From Your Health Journal…..”I am always a fan of stories posted on Fox News. This article states that children born via cesarean section are slightly more likely than babies delivered vaginally to become heavy or obese. It is not so much the c section that puts on the weight, rather, the delivery of the baby. Past research has stated children who had C sections were more likely to have asthma, allergies, and diabetes. Experts are not 100 percent sure how c sections may cause this, but it may be related to bacteria when a child is delivered vaginally, or even that c sections babies are linked with a lower concentration in the umbilical cord of a hormone important in regulating weight and with a reduced rate of breastfeeding, both of which are reported to be associated with an increased risk of later obesity. I highly recommend reading this informative article.”
From the article…..
Children born via cesarean section are slightly more likely than babies delivered vaginally to become heavy or obese, according to a new review of studies.
The results don’t prove that c-sections cause kids to put on weight, but Dr. Jianmeng Liu, one of the authors of the study and a professor at Peking University Health Science Center in China, said the link between the delivery and obesity is important to keep in mind.
“The potential health burden of obesity and other diseases associated with c-section births should not be neglected, even if its impact is modest, particularly given” how often births happen that way, Liu told Reuters Health in an email.
Previous research has tied c-sections to a variety of untoward health outcomes in children, including asthma, allergies and diabetes.
Liu said that the relationship between the type of delivery and obesity among kids hasn’t been as clear.
The research team collected the results from nine studies that included more than 200,000 people.
People were 33 percent more likely to be overweight or obese if they were born by c-section, researchers report in the International Journal of Obesity.

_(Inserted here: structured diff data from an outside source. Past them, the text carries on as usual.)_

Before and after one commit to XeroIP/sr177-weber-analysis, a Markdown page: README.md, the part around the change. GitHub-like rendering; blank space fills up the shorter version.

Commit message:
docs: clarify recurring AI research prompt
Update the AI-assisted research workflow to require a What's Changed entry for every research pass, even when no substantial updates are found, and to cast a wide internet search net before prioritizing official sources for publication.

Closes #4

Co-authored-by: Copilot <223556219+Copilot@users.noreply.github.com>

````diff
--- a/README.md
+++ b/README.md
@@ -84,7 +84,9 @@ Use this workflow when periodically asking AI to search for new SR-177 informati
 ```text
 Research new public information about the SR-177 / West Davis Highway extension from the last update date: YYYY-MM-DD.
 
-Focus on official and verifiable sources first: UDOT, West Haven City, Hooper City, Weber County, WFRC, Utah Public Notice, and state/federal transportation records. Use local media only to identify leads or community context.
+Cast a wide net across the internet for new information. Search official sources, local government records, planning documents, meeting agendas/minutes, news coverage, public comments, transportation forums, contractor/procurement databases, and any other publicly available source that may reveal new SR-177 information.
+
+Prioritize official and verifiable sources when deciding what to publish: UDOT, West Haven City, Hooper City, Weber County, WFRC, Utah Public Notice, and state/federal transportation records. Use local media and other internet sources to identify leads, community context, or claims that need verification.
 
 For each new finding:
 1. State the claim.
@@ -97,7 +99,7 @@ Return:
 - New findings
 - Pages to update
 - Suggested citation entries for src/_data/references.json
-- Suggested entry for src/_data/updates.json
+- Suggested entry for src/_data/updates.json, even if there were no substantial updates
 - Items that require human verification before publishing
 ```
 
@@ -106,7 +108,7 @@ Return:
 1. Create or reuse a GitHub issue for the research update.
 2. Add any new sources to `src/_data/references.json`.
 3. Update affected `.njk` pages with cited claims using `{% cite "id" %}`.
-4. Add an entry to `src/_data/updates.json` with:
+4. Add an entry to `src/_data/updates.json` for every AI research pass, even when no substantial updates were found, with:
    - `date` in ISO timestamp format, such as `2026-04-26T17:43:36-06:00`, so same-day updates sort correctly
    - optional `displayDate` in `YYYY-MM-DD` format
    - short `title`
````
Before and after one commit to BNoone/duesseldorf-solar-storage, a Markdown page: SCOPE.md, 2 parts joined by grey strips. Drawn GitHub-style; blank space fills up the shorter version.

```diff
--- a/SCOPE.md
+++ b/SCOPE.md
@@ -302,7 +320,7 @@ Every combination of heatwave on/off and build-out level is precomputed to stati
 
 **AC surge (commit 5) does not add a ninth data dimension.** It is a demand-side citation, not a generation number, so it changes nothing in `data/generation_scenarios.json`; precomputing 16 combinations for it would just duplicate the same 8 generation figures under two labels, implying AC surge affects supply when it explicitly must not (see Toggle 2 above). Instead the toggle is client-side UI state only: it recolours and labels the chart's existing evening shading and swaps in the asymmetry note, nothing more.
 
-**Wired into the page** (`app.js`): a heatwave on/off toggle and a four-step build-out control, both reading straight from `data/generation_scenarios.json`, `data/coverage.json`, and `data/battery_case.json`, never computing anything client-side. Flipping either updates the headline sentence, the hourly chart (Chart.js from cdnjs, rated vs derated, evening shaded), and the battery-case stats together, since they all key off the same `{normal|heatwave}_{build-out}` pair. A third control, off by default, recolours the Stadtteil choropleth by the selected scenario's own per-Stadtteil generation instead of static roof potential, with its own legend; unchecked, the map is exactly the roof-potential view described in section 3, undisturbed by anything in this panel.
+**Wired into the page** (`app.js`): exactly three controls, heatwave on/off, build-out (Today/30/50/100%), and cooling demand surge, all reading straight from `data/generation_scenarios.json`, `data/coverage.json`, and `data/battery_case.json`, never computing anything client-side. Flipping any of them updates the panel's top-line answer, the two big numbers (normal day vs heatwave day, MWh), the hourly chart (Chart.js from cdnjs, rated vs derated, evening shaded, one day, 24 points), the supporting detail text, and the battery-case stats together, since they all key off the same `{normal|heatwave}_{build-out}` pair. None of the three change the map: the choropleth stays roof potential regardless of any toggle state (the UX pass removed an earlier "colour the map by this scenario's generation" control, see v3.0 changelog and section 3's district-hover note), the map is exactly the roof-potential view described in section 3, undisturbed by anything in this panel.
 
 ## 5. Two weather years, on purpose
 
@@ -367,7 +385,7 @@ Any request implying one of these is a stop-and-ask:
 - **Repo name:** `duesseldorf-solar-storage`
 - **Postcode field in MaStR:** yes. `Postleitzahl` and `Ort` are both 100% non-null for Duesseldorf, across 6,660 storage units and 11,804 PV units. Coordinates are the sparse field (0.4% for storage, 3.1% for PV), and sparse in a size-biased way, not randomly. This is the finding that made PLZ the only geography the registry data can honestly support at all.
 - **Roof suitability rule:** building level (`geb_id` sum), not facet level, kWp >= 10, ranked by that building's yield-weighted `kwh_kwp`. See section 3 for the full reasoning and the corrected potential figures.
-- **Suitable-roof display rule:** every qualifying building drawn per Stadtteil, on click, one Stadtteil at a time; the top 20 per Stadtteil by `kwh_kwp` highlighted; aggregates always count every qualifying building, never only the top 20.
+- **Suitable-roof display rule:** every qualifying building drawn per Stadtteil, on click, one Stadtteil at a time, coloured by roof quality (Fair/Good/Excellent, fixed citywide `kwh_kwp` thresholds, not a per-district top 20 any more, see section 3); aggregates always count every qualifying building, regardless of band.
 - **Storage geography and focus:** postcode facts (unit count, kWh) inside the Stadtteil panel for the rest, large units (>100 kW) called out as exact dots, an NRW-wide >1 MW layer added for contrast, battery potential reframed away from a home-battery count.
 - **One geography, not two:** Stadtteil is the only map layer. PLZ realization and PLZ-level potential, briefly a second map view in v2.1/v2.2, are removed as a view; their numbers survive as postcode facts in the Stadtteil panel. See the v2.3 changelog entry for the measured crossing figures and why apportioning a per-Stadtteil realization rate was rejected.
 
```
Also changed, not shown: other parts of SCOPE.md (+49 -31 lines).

Nearly 70 percent of adults in the U.S. are overweight or obese. A 33 percent increase from that number would mean that 93 percent would be heavy.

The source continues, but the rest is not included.